This partnership is a commercial one, in that both Threeding and Artec stand to reap the benefits of selling these 3D models to those interested. However, the museums that hold these relics will also benefit financially by collecting royalties from each sale.

“This is an important aspect of the project, due to the fact that most Central and Eastern European museums have limited budgets,” says Threeding. “With this project, Threeding and Artec will help them financially and support the Pan-European effort for the digitalization of European historical and cultural heritage.”
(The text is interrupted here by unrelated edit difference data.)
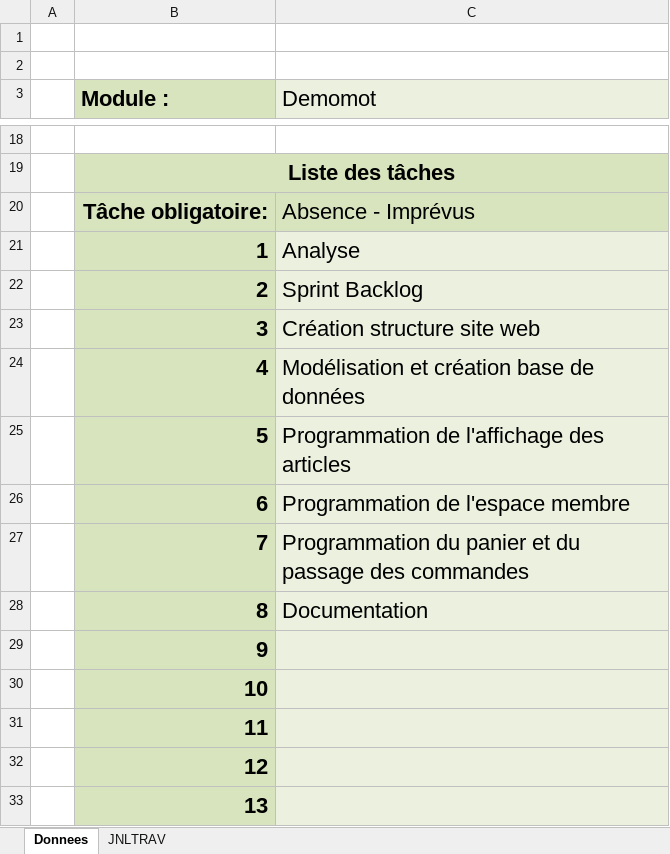
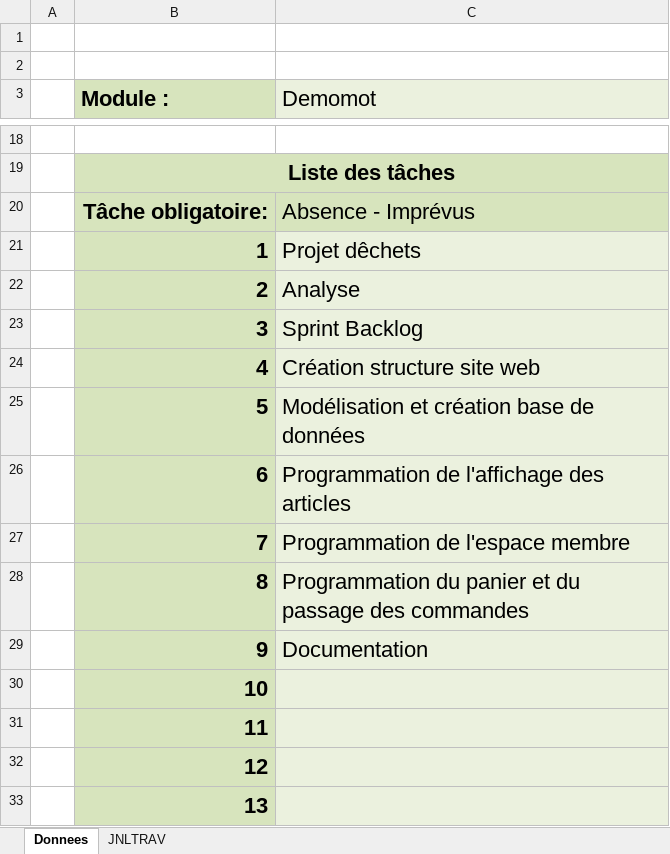
Before and after one commit to anassbenfares/Demomot, an Excel workbook: Documentation/X-Benfaresan-Journal de travail.xlsm, sheet Donnees, drawn as a sheet; only a part is shown, gaps mark what is left out; values as stored, in another font and other column widths than the file's, no borders; charts and pictures not drawn; the diff names each change by its address in the sheet, - before the commit and + after, or states it on an @@ line.

```diff
--- a/Documentation/X-Benfaresan-Journal de travail.xlsm (sheet Donnees)
+++ b/Documentation/X-Benfaresan-Journal de travail.xlsm (sheet Donnees)
-C21 (Demomot): Analyse
+C21 (Demomot): Projet dêchets
-C22 (Demomot): Sprint Backlog
+C22 (Demomot): Analyse
-C23 (Demomot): Création structure site web
+C23 (Demomot): Sprint Backlog
-C24 (Demomot): Modélisation et création base de données
+C24 (Demomot): Création structure site web
-C25 (Demomot): Programmation de l'affichage des articles
+C25 (Demomot): Modélisation et création base de données
-C26 (Demomot): Programmation de l'espace membre
+C26 (Demomot): Programmation de l'affichage des articles
-C27 (Demomot): Programmation du panier et du passage des commandes
+C27 (Demomot): Programmation de l'espace membre
-C28 (Demomot): Documentation
+C28 (Demomot): Programmation du panier et du passage des commandes
-C29 (Demomot): (empty)
+C29 (Demomot): Documentation
```
Also changed, not shown: sheet JNLTRAV, charts or pictures, 33 other files.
This could very well be the start of the digitalization of ancient history, as well as a new beginning in the teaching methods, not only for museums, but for schools and universities as well. It should be interesting to see if educational institutions begin utilizing some of these models in lesson plans and curricula as a hands-on approach to education.

What do you think? Will this lead to the scanning, digitalization, and eventual replication of the world’s ancient relics? Discuss in the 3D printable ancient artifacts forum thread on 3DPB.com.

Article source: http://3dprint.com/21421/threeding-artec-3d-scanning/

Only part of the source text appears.